At its core, the SqlGeographyBuilder implements the IGeographySink interface. If you wanted to consume an existing SqlGeography instance, you could implement IGeographySink in your own class, and then invoke the SqlGeography's Populate() instance method, passing in your object as the parameter. The Populate() method takes care of calling the appropriate IGeographySink methods within your class.
In this case, I'm not starting with an existing SqlGeography instance, so my code will need to call the methods of the SqlGeographyBuilder in the correct order:
After EndGeography() has been invoked, the new instance is available via the ConstructedGeography property of the SqlGeographyBuilder class.
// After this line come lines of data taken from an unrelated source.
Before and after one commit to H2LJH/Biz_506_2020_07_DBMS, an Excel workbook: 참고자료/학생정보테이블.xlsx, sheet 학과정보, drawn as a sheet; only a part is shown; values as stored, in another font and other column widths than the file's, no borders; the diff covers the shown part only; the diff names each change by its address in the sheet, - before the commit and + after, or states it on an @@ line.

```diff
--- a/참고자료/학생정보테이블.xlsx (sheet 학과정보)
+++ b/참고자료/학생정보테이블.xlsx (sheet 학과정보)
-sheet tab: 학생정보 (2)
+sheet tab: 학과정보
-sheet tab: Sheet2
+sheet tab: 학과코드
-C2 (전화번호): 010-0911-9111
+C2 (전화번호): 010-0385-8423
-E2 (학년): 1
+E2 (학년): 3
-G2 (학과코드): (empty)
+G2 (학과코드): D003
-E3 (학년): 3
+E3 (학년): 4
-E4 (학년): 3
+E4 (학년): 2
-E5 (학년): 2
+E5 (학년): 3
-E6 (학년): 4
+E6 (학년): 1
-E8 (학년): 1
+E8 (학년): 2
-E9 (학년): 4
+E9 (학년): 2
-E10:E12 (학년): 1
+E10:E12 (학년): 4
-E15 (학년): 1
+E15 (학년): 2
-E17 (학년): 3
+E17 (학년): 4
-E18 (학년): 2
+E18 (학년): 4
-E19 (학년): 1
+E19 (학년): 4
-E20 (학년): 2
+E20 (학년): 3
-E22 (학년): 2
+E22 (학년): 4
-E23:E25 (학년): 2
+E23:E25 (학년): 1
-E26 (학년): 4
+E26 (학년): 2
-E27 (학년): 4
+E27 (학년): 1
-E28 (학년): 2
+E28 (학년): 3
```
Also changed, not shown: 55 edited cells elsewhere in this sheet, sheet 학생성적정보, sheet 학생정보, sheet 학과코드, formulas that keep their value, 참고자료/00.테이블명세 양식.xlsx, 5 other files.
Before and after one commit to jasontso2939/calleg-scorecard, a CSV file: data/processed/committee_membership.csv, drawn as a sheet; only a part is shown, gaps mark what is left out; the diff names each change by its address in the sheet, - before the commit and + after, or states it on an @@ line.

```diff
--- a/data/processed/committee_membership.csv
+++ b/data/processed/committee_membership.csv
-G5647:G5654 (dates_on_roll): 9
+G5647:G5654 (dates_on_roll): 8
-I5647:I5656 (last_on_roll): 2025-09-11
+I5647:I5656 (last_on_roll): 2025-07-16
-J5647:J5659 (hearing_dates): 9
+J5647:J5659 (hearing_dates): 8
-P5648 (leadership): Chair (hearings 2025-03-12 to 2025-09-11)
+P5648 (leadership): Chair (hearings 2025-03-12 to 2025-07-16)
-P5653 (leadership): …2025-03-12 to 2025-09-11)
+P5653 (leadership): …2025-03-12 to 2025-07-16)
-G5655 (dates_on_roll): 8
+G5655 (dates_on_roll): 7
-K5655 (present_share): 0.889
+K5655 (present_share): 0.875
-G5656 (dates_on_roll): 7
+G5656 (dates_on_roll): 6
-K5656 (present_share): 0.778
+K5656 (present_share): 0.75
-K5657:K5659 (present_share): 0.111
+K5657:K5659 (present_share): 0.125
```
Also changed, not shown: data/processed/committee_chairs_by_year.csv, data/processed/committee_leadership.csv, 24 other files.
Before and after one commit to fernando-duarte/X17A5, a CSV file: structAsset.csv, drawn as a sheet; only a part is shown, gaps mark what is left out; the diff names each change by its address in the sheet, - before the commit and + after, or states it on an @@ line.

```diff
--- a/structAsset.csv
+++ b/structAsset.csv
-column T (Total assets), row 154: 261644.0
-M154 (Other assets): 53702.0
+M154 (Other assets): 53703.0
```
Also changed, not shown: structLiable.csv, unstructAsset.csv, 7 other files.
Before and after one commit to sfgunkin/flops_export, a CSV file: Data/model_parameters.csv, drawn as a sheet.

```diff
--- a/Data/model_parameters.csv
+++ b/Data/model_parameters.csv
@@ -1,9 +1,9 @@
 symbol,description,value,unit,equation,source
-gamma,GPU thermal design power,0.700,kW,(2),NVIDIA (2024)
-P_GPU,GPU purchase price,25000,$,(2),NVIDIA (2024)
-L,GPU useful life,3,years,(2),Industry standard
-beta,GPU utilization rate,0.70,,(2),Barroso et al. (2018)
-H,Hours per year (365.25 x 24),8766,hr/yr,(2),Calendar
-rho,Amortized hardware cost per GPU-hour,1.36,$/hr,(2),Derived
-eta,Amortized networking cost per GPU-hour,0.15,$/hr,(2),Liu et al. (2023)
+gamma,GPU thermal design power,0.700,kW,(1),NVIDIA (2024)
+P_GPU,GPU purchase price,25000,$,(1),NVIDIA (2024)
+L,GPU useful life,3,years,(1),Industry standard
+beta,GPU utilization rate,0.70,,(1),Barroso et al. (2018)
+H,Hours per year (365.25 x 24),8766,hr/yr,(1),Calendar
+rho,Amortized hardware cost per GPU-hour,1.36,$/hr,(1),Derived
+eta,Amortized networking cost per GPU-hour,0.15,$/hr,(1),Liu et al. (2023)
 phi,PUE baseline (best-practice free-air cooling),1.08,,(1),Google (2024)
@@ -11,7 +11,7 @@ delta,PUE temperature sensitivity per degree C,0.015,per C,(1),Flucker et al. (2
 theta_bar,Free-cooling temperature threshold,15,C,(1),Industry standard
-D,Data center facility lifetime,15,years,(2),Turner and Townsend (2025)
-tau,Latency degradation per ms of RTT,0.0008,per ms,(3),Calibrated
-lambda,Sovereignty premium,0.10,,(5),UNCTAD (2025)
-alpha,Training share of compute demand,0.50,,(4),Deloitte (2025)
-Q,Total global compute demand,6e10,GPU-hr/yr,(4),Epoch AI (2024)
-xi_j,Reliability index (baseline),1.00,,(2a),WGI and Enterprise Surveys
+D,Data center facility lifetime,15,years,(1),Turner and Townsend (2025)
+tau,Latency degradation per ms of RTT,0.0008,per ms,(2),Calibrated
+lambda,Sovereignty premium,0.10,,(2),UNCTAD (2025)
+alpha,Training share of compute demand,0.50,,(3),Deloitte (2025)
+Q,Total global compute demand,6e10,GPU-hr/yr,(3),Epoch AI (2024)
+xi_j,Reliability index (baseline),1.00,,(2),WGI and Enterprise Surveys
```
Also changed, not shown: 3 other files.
Simple enough, right? Yeah, I'm still a little lost myself... But, here's some code to help demonstrate what's going on!
First, let's look at the ASCII data. A single zip code's boundary might be defined as:
1469 -0.824662148292608E+02 0.413848583827499E+02
The very first line happens to contain an identifier (maps to a second file that lists the actual USPS zip code). The coordinate listed in the first line is not actually part of the boundary, but rather appears to be the population center of that area. The actual boundary begins with the second line, and continues until you encounter the "END". Also, in case you couldn't tell, coordinates in this data are in Longitude-Latitude order.
Since a Zip Code is a polygon, and since we are working with SqlGeography, we must be aware of ring ordering. That is, the exterior ring of a polygon must be defined in a counter-clockwise order so that as you "walk the ring", the interior is always to your left. If you reverse the order, then SqlGeography assumes that you're trying to define a polygon containing the entire world except for the small area inside of the polygon.
Well, in this case, the order of the points of the Zip Code boundary is defined in clockwise order... so, we must be aware of this and call into the SqlGeographyBuilder in the opposite order (so the last point defined in the ASCII data is the first point used while building our new instance).
To accomplish this, I simply parse the Lat/Long coordinates as "double" types, and then push them onto a stack. Then, I pop the stack and call into the Builder API with each point. At the end, I obtain the new SqlGeography instance from the ConstructedGeography property.
(Note: This is demonstrative code - some things should probably be cleaned up/refactored/error handled... You have been warned)
public SqlGeography ParseAsGeography(string zipcode_points)
StringReader sr = new StringReader(zipcode_points);
string line = sr.ReadLine();
Stack<double> Points = new Stack<double>();
while (line != null && line != "END")
if (line != String.Empty)
line = sr.ReadLine();
double ParseLatLngValues(string line)
// -0.838170700000000E+02 0.409367390000000E+02double ret = newdouble;
string lng = System.Text.RegularExpressions.Regex
string lat = System.Text.RegularExpressions.Regex
double.TryParse(lat, out ret);
double.TryParse(lng, out ret);
private SqlGeography CreateGeography(Stack<double> points)
SqlGeographyBuilder builder = new SqlGeographyBuilder();
double point = points.Pop();
while (points.Count > 0)
point = points.Pop();
SQL Server 2008: Spatial Data, Part 1
SQL Server 2008: Spatial Data, Part 2
SQL Server 2008: Spatial Data, Part 3
SQL Server 2008: Spatial Data, Part 4
SQL Server 2008: Spatial Data, Part 5
SQL Server 2008: Spatial Data, Part 6
SQL Server 2008: Spatial Data, Part 7